What you need to do :: Look through the data below and work out how many lines contain the string "screenshots". Give the number alone.
[Input data]
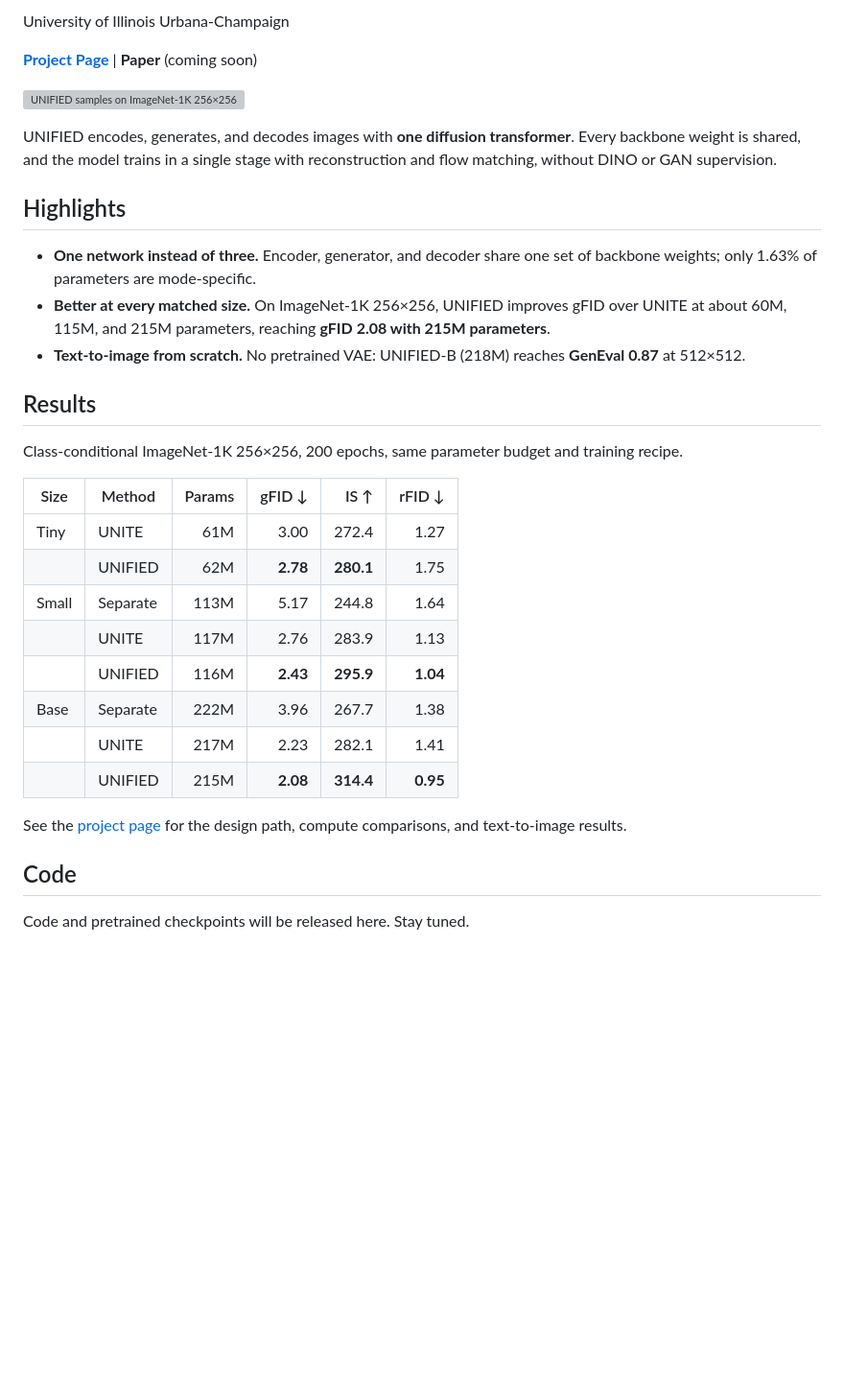
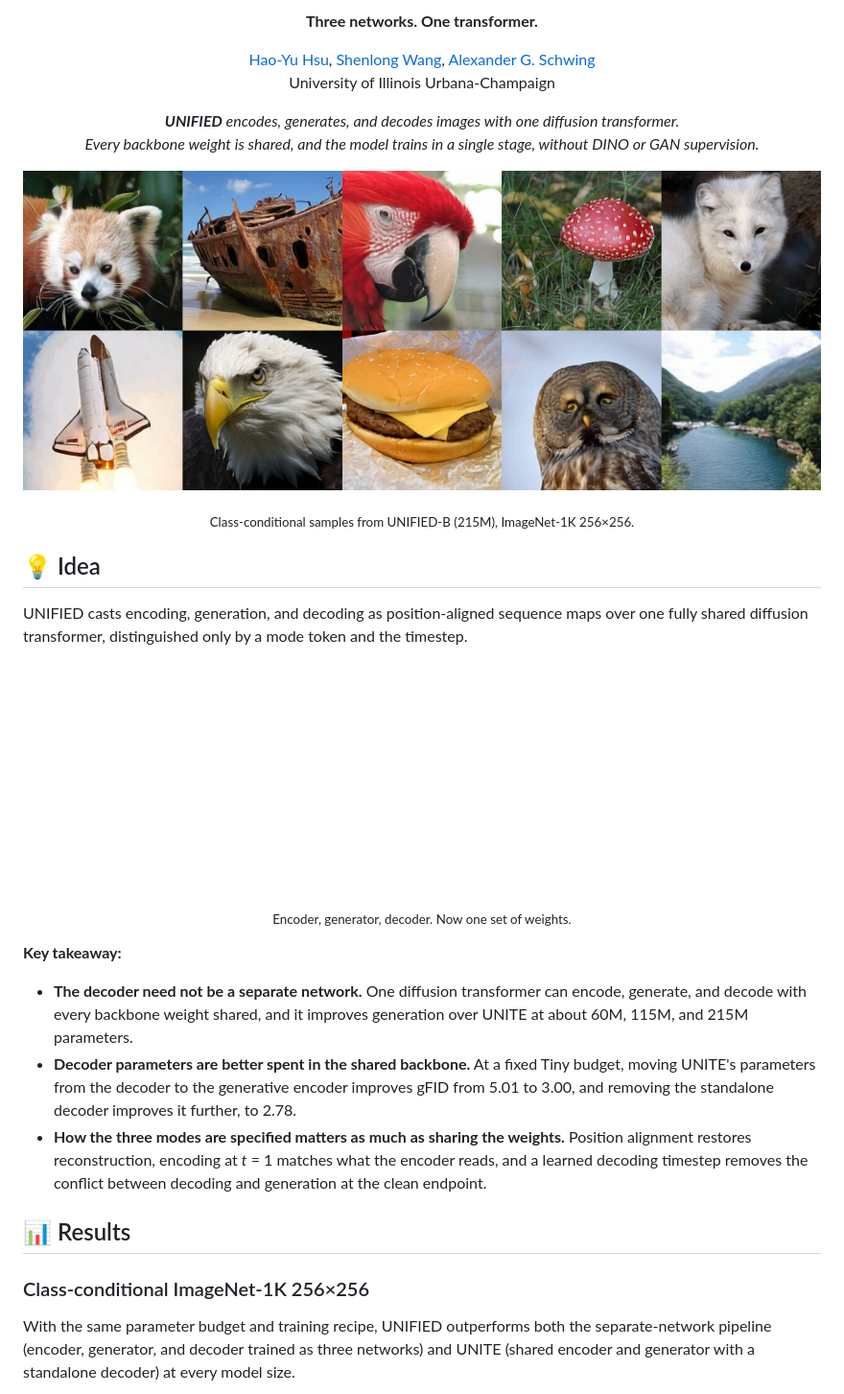
Before and after one commit to haoyuhsu/Unified-LDM, a Markdown page: README.md, the part around one of its changes. Shown at 96% size. GitHub-like rendering; pictures changed too: assets/imagenet_samples.jpg (added), assets/merge.gif (added); blank space fills up the shorter version; grey boxes are pictures that could not be loaded.

Commit message:
Reorganize README in project-page style
Co-Authored-By: Claude Opus 5.5 <noreply@anthropic.com>

```diff
--- a/README.md
+++ b/README.md
@@ -4,36 +8,38 @@
 
-University of Illinois Urbana-Champaign
+<p align="center"><b>Three networks. One transformer.</b></p>
 
-[**Project Page**](https://haoyuhsu.github.io/Unified-LDM/) | **Paper** (coming soon)
+<p align="center">
+  <a href="https://haoyuhsu.github.io/">Hao-Yu Hsu</a>,
+  <a href="https://shenlong.web.illinois.edu/">Shenlong Wang</a>,
+  <a href="https://www.alexander-schwing.de/">Alexander G. Schwing</a><br>
+  University of Illinois Urbana-Champaign
+</p>
 
-![UNIFIED samples on ImageNet-1K 256×256](https://haoyuhsu.github.io/Unified-LDM/static/img/hero_mosaic.jpg)
+<p align="center"><i><b>UNIFIED</b> encodes, generates, and decodes images with one diffusion transformer.<br>Every backbone weight is shared, and the model trains in a single stage, without DINO or GAN supervision.</i></p>
 
-UNIFIED encodes, generates, and decodes images with **one diffusion transformer**. Every backbone weight is shared, and the model trains in a single stage with reconstruction and flow matching, without DINO or GAN supervision.
+<p align="center">
+  <a href="https://haoyuhsu.github.io/Unified-LDM/"><img src="assets/imagenet_samples.jpg" alt="Ten images generated by UNIFIED on ImageNet: a red panda, a shipwreck, a macaw, a toadstool, an arctic fox, a space shuttle, a bald eagle, a cheeseburger, an owl, and a river valley." width="860"></a>
+</p>
+<p align="center"><sub>Class-conditional samples from UNIFIED-B (215M), ImageNet-1K 256×256.</sub></p>
 
-## Highlights
 
-- **One network instead of three.** Encoder, generator, and decoder share one set of backbone weights; only 1.63% of parameters are mode-specific.
-- **Better at every matched size.** On ImageNet-1K 256×256, UNIFIED improves gFID over UNITE at about 60M, 115M, and 215M parameters, reaching **gFID 2.08 with 215M parameters**.
-- **Text-to-image from scratch.** No pretrained VAE: UNIFIED-B (218M) reaches **GenEval 0.87** at 512×512.
+## 💡 Idea
 
-## Results
+UNIFIED casts encoding, generation, and decoding as position-aligned sequence maps over one fully shared diffusion transformer, distinguished only by a mode token and the timestep.
 
-Class-conditional ImageNet-1K 256×256, 200 epochs, same parameter budget and training recipe.
+<p align="center">
+  <img src="assets/merge.gif" alt="Animation: the three networks of latent diffusion, an encoder, a generator and a decoder, first fuse into UNITE's generative encoder plus a separate decoder, and then into a single UNIFIED network that encodes, generates, and decodes." width="600">
+</p>
+<p align="center"><sub>Encoder, generator, decoder. Now one set of weights.</sub></p>
 
-| Size  | Method   | Params | gFID ↓   | IS ↑      | rFID ↓   |
-| ----- | -------- | -----: | -------: | --------: | -------: |
-| Tiny  | UNITE    |    61M |     3.00 |     272.4 |     1.27 |
-|       | UNIFIED  |    62M | **2.78** | **280.1** |     1.75 |
-| Small | Separate |   113M |     5.17 |     244.8 |     1.64 |
-|       | UNITE    |   117M |     2.76 |     283.9 |     1.13 |
-|       | UNIFIED  |   116M | **2.43** | **295.9** | **1.04** |
-| Base  | Separate |   222M |     3.96 |     267.7 |     1.38 |
-|       | UNITE    |   217M |     2.23 |     282.1 |     1.41 |
-|       | UNIFIED  |   215M | **2.08** | **314.4** | **0.95** |
+**Key takeaway:**
+- **The decoder need not be a separate network.** One diffusion transformer can encode, generate, and decode with every backbone weight shared, and it improves generation over UNITE at about 60M, 115M, and 215M parameters.
+- **Decoder parameters are better spent in the shared backbone.** At a fixed Tiny budget, moving UNITE's parameters from the decoder to the generative encoder improves gFID from 5.01 to 3.00, and removing the standalone decoder improves it further, to 2.78.
+- **How the three modes are specified matters as much as sharing the weights.** Position alignment restores reconstruction, encoding at *t* = 1 matches what the encoder reads, and a learned decoding timestep removes the conflict between decoding and generation at the clean endpoint.
 
-See the [project page](https://haoyuhsu.github.io/Unified-LDM/) for the design path, compute comparisons, and text-to-image results.
+## 📊 Results
 
-## Code
+### Class-conditional ImageNet-1K 256×256
 
-Code and pretrained checkpoints will be released here. Stay tuned.
+With the same parameter budget and training recipe, UNIFIED outperforms both the separate-network pipeline (encoder, generator, and decoder trained as three networks) and UNITE (shared encoder and generator with a standalone decoder) at every model size.
 
```
Also changed, not shown: other parts of README.md (+48 -3 lines), assets/bar_gfid.png (added), assets/t2i_512.jpg (added).
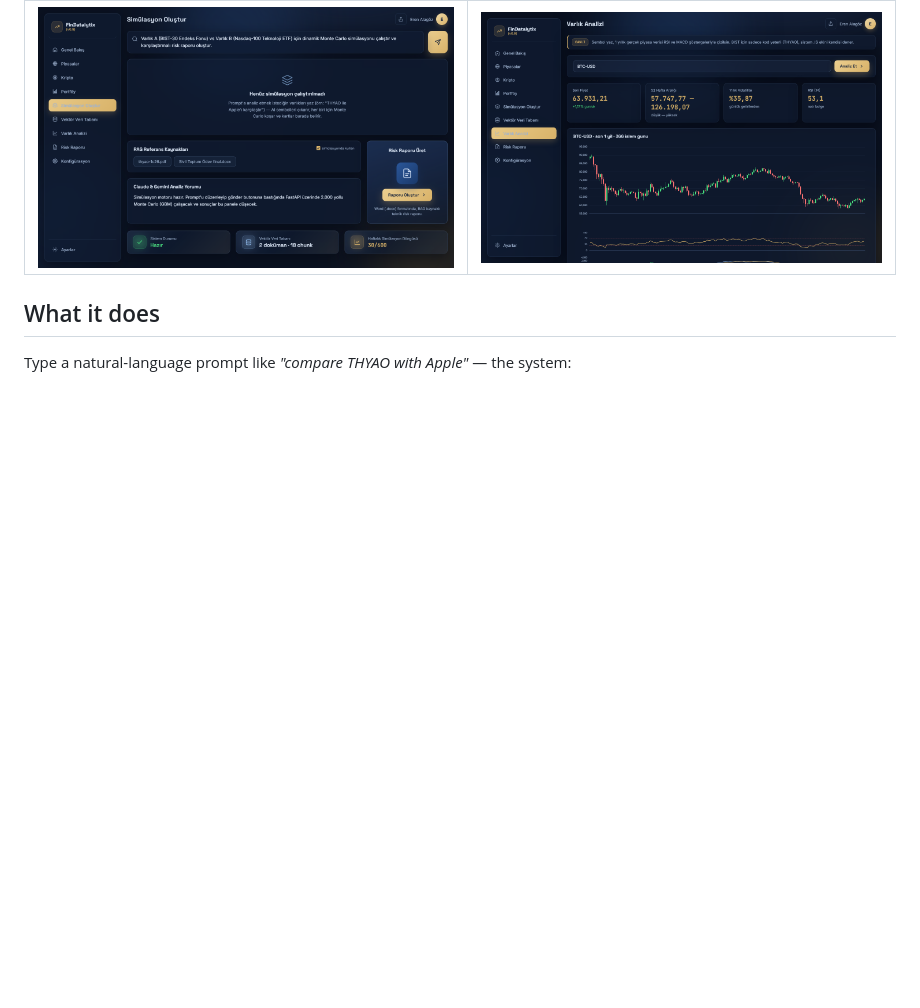
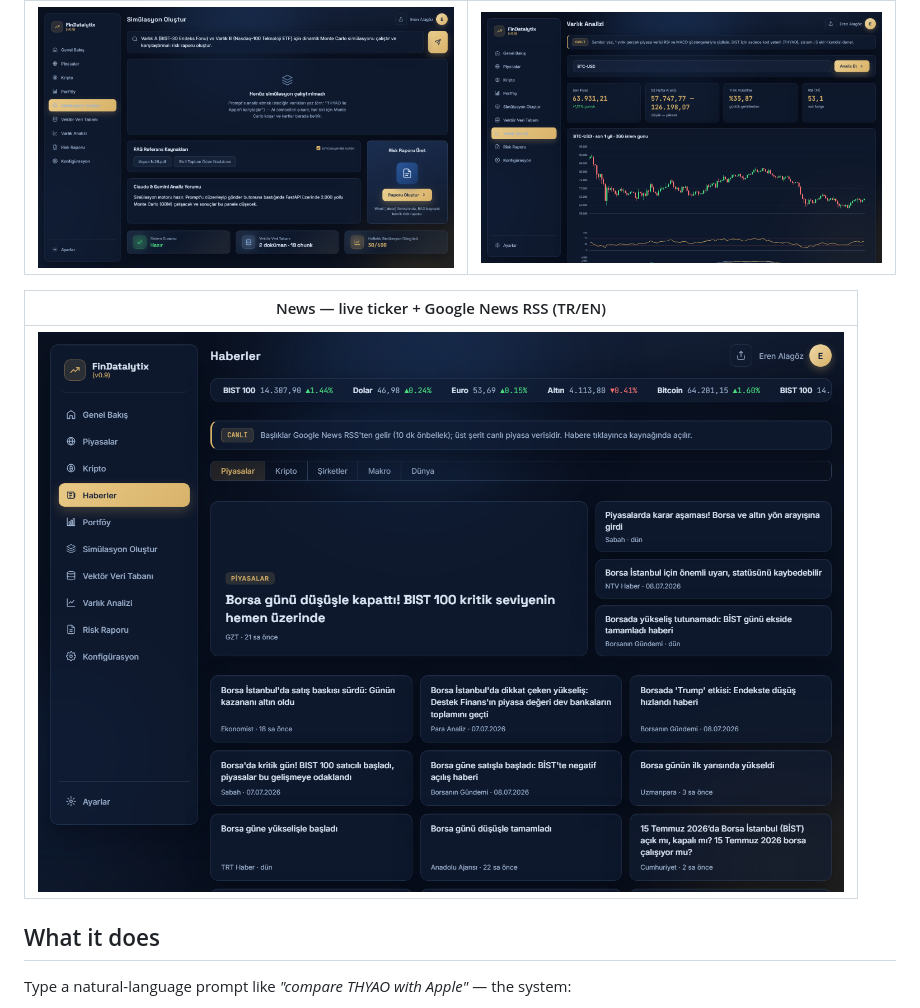
Before and after one commit to ealagoz233-cmd/findatalytix, a Markdown page: README.md, the part around the change. GitHub-like rendering; pictures changed too: docs/screenshots/haberler.png (added); blank space fills up the shorter version.

```diff
--- a/README.md
+++ b/README.md
@@ -21,6 +21,10 @@
 | Simulation + dual-AI commentary | Technical analysis (BTC-USD) |
 |---|---|
 | ![Simulation](docs/screenshots/simulasyon.png) | ![Asset analysis](docs/screenshots/varlik-analizi.png) |
+
+| News — live ticker + Google News RSS (TR/EN) |
+|---|
+| ![News](docs/screenshots/haberler.png) |
 
 ## What it does
 
```
Also changed, not shown: README.tr.md (+4 -0 lines), 8 other files.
[/Input data]
Reply :: 3